Description of the task »
In the entries below, find the lines with the word "json" and copy them.

(Dataset records)
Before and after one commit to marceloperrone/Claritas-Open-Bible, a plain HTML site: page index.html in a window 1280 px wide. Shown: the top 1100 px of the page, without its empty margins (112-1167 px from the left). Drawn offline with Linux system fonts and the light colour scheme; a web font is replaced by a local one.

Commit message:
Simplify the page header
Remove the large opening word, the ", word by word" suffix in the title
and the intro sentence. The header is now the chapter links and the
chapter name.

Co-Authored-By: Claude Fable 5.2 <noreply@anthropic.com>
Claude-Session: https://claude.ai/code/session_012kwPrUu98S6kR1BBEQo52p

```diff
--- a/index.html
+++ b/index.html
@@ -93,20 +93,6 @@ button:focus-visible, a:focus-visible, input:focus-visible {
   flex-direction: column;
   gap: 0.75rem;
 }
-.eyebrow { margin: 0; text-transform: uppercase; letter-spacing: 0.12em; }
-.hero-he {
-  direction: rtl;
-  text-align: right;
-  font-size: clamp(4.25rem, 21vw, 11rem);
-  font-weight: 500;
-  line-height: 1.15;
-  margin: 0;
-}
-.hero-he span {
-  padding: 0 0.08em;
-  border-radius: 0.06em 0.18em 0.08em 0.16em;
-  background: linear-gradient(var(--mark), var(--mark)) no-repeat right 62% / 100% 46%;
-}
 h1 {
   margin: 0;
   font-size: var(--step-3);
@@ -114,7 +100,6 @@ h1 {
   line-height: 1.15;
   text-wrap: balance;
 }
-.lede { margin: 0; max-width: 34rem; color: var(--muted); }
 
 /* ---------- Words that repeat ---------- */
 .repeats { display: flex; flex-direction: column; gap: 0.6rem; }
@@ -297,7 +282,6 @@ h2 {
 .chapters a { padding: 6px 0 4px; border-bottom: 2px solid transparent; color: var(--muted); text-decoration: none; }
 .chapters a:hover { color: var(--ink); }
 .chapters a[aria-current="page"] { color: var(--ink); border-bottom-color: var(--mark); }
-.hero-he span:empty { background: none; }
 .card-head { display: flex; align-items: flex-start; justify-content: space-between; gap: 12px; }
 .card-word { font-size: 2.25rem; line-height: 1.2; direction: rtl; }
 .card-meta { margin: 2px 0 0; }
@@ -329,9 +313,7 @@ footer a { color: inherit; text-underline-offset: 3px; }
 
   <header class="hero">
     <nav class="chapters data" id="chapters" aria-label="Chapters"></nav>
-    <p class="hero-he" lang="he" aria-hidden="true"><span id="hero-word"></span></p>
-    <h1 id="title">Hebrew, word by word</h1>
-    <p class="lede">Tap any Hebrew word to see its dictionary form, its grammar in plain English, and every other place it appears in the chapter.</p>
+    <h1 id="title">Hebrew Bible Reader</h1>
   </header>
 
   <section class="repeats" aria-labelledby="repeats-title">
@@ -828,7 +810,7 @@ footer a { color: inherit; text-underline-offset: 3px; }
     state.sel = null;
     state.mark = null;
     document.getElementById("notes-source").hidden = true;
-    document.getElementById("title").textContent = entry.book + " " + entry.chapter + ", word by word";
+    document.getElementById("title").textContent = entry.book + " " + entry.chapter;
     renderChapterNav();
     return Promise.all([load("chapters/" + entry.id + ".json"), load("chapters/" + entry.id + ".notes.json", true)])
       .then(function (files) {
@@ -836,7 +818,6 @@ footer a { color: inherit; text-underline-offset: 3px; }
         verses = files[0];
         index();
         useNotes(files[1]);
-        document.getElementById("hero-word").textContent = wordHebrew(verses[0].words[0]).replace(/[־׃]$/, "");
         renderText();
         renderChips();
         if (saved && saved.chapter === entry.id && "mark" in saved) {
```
==
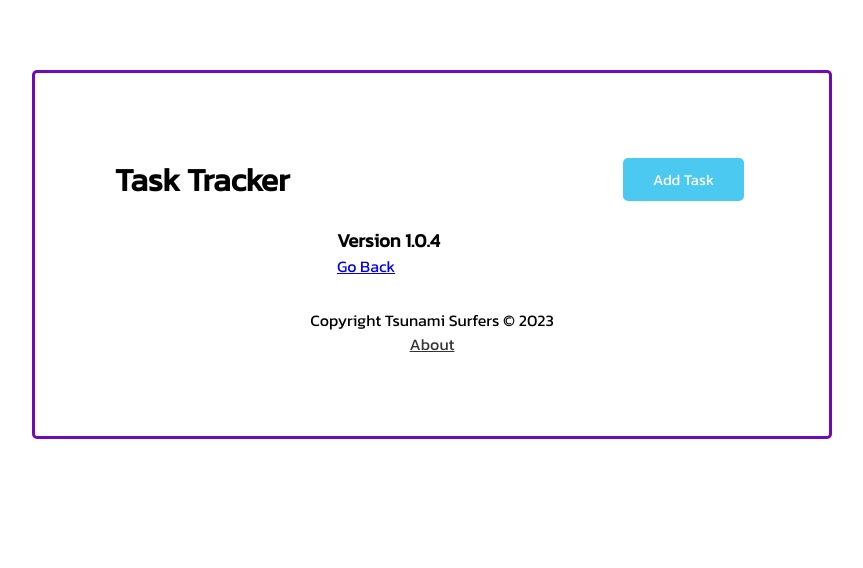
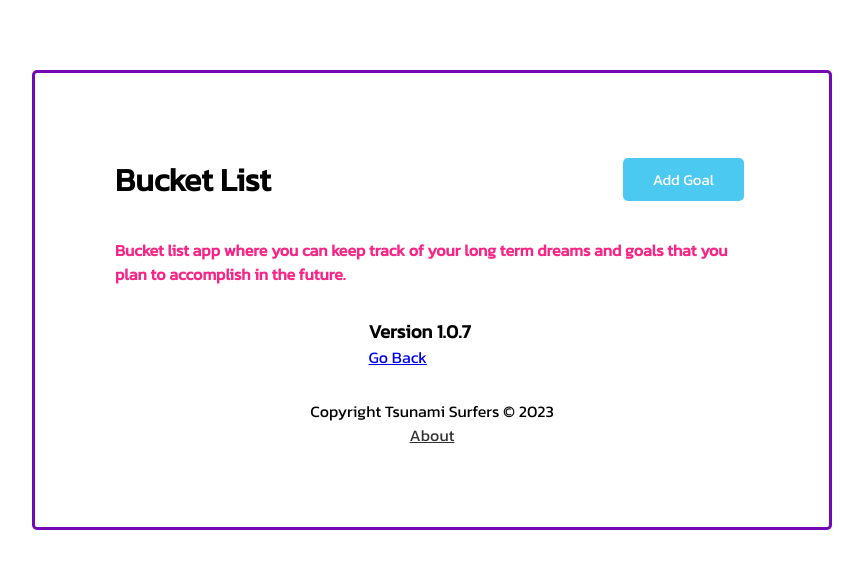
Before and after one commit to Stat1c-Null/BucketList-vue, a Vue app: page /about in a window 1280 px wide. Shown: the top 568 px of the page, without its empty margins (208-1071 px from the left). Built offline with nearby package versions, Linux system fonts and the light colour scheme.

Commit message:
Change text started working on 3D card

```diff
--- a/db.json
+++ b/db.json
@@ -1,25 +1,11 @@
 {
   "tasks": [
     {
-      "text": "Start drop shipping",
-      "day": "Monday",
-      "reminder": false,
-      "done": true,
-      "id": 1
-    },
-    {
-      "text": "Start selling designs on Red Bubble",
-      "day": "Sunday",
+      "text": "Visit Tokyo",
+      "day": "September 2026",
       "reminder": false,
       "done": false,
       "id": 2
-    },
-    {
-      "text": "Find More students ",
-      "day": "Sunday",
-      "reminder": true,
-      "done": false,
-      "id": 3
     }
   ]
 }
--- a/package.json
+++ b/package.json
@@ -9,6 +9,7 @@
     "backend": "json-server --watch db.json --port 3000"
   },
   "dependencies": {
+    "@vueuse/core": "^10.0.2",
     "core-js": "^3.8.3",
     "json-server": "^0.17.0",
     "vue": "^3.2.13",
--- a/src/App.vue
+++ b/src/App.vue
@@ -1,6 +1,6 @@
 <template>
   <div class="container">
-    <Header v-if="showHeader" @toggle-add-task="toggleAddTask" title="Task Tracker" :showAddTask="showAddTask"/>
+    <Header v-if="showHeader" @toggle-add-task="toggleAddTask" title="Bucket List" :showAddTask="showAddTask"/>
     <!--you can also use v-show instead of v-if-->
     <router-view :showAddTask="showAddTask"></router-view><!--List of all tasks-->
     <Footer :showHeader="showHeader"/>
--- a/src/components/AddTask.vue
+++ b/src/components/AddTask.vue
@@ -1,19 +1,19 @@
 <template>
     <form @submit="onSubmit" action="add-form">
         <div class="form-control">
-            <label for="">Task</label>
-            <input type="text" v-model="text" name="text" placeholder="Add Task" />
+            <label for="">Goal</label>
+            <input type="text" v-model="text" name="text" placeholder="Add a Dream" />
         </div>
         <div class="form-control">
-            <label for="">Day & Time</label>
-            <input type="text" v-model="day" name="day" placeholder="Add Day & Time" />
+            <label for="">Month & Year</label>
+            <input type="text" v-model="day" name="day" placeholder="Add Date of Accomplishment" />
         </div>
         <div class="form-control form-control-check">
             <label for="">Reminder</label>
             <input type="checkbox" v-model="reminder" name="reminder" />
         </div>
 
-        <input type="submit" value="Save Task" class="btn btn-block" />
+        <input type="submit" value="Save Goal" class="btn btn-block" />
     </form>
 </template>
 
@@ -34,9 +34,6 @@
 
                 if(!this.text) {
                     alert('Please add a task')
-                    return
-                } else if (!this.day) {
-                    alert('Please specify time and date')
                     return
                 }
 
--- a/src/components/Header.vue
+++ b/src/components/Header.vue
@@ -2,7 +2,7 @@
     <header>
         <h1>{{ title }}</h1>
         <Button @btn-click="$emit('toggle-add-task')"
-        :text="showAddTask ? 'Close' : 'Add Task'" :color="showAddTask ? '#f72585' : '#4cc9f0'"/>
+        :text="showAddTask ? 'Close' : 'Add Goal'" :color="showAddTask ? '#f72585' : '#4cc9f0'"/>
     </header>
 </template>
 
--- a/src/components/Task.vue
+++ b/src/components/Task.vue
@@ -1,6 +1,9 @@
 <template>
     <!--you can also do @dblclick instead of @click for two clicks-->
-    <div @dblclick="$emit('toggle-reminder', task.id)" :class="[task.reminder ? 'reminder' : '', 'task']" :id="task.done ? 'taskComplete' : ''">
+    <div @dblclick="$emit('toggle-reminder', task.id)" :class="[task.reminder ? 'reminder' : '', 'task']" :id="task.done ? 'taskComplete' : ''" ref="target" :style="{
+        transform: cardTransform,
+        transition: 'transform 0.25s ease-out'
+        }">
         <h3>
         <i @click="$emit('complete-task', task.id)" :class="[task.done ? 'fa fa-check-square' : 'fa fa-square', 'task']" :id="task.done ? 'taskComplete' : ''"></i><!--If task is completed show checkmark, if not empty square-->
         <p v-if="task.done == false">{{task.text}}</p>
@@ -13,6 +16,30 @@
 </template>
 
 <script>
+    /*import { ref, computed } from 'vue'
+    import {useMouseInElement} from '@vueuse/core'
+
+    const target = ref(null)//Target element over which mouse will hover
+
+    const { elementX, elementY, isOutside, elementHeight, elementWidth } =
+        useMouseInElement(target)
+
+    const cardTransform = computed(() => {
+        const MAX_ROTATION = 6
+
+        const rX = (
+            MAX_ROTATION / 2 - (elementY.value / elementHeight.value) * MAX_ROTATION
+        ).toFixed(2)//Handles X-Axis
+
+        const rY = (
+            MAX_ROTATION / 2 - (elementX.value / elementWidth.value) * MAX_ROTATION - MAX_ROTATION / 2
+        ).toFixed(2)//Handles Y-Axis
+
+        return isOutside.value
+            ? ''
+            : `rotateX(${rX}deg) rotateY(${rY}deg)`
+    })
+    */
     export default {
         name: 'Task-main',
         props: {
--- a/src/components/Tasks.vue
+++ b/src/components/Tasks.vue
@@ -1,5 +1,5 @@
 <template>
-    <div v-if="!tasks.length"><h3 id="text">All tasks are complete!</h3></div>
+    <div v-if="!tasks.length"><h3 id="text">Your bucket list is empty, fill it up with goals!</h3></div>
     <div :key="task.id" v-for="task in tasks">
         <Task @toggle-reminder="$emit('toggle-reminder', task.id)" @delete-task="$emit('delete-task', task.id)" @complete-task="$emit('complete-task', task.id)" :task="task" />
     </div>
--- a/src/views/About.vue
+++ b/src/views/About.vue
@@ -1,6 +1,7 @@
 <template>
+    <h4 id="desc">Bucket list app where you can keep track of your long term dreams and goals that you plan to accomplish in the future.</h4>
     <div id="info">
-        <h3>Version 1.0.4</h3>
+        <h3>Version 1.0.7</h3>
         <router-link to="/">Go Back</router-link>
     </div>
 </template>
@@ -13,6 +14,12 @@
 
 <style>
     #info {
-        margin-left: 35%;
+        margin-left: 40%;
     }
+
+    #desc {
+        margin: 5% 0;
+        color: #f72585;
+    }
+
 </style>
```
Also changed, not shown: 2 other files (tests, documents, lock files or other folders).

Reply to the task »
     return Promise.all([load("chapters/" + entry.id + ".json"), load("chapters/" + entry.id + ".notes.json", true)])
--- a/db.json
+++ b/db.json
--- a/package.json
+++ b/package.json
     "backend": "json-server --watch db.json --port 3000"
     "json-server": "^0.17.0",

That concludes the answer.